Mental Health News: Researchers at University of Cambridge found that teenagers with mental health problems who access mental health services are significantly less likely to suffer from clinical depression later in their adolescence as compared to those without access to treatment.
Previous studies showed that teenagers don’t benefit from mental health services. The new study published in Lancet Psychiatry, focused on 14-year-old adolescents with mental health problems and the effect of early intervention i.e contact with mental health services.
Researchers hired 1,238 14-year-old adolescents and their primary caregivers and followed them up at the age of 17. Teenagers self-reported their depression and the research team assessed the mental state and behaviour of all the participants. 126 of the participants had a current mental illness before the study began and only 48 of them had access to mental health services in the year prior to recruitment.
By the age of 17, individuals who were depressed and accessed mental health services showed significant improvement in clinical depression.The odds of reporting clinical depression were more than seven times higher in individuals without contact to mental health services.
“Mental illness can be a terrible burden on individuals, but our study shows clearly that if we intervene at an early stage, we can see potentially dramatic improvements in adolescents’ symptoms of depression and reduce the risk that they go on to develop severe depressive illness,” says Sharon Neufeld, first author of the study.
The study findings are important and emphasize the need to increase access to mental health services for children and adolescents. They have the right to get what they need and deserve. Mental illness begins at a very early age and leaving it untreated can damage the quality of life in their adolescence.
To Know More You May Refer To

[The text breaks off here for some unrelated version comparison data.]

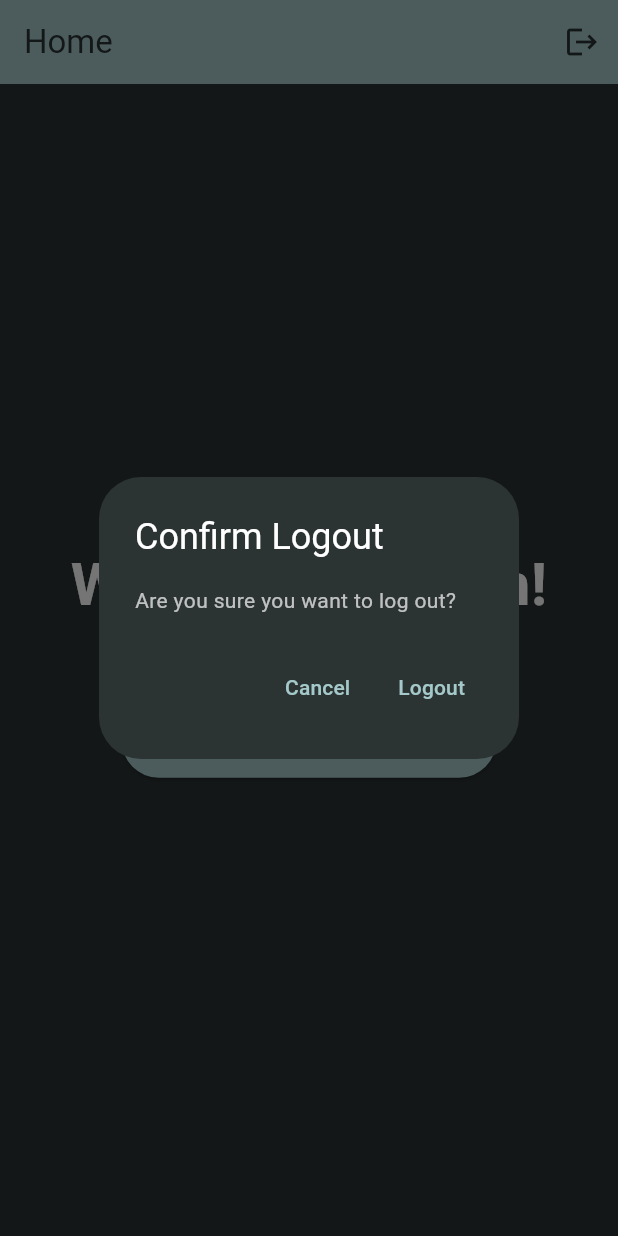
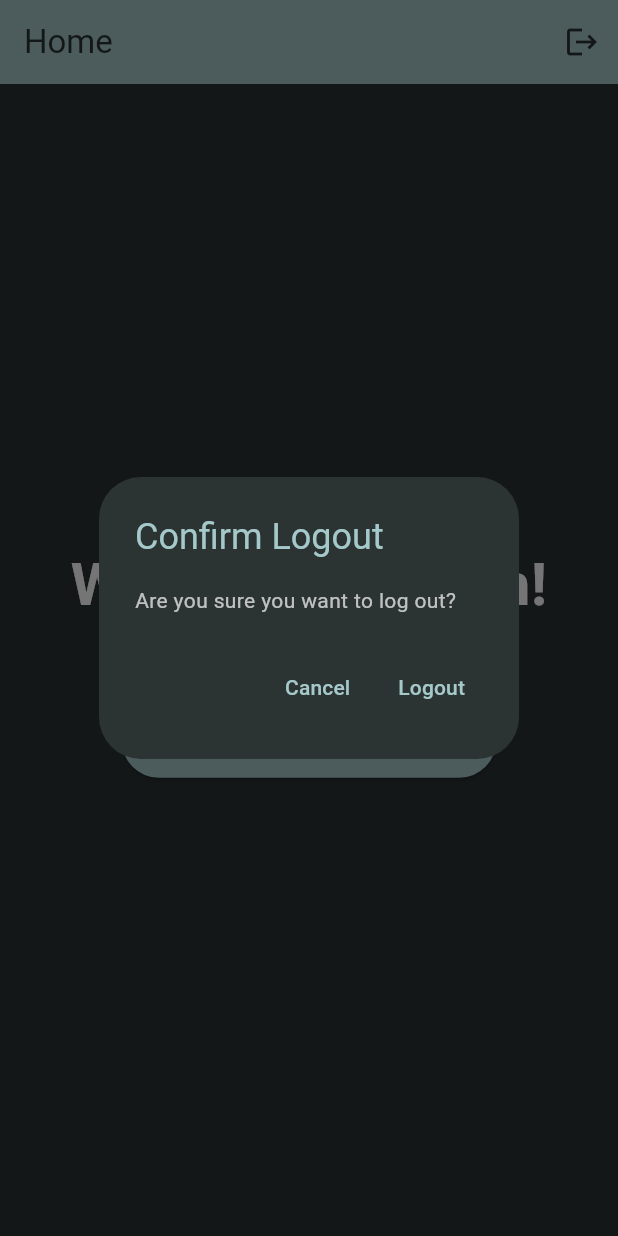
Before and after one commit to pips1804/cs-app-dev, a Flutter app: the HomeScreen screen opened directly, after a tap on the "logout" icon, on a phone screen of 412 x 824 dp. Run offline on Flutter 3.47's test engine with Material 3 defaults, Android fonts, the phone set to English and light mode, and no system bars; our stand-ins replace firebase_auth, firebase_core; missing offline and left inert: mobile_scanner; accounts and stored records are empty.

Commit message:
FIX FIX FIX MODAL

```diff
--- a/lib/screens/home_screen.dart
+++ b/lib/screens/home_screen.dart
@@ -53,7 +53,7 @@ class HomeScreen extends StatelessWidget {
         backgroundColor: const Color(0xFF2C3333), // Dark background
         title: const Text(
           "Confirm Logout",
-          style: TextStyle(color: Colors.white),
+          style: TextStyle(color: Color(0xFFA5C9CA)),
         ),
         content: const Text(
           "Are you sure you want to log out?",
```
Also changed, not shown: lib/screens/welcome_screen.dart (+7 -3 lines).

Neufeld, S. A., Dunn, V. J., Jones, P. B., Croudace, T. J., & Goodyer, I. M. (2017). Reduction in adolescent depression after contact with mental health services: A longitudinal cohort study in the UK. The Lancet Psychiatry, 4(2), 120-127. https://doi.org/10.1016/s2215-0366(17)30002-0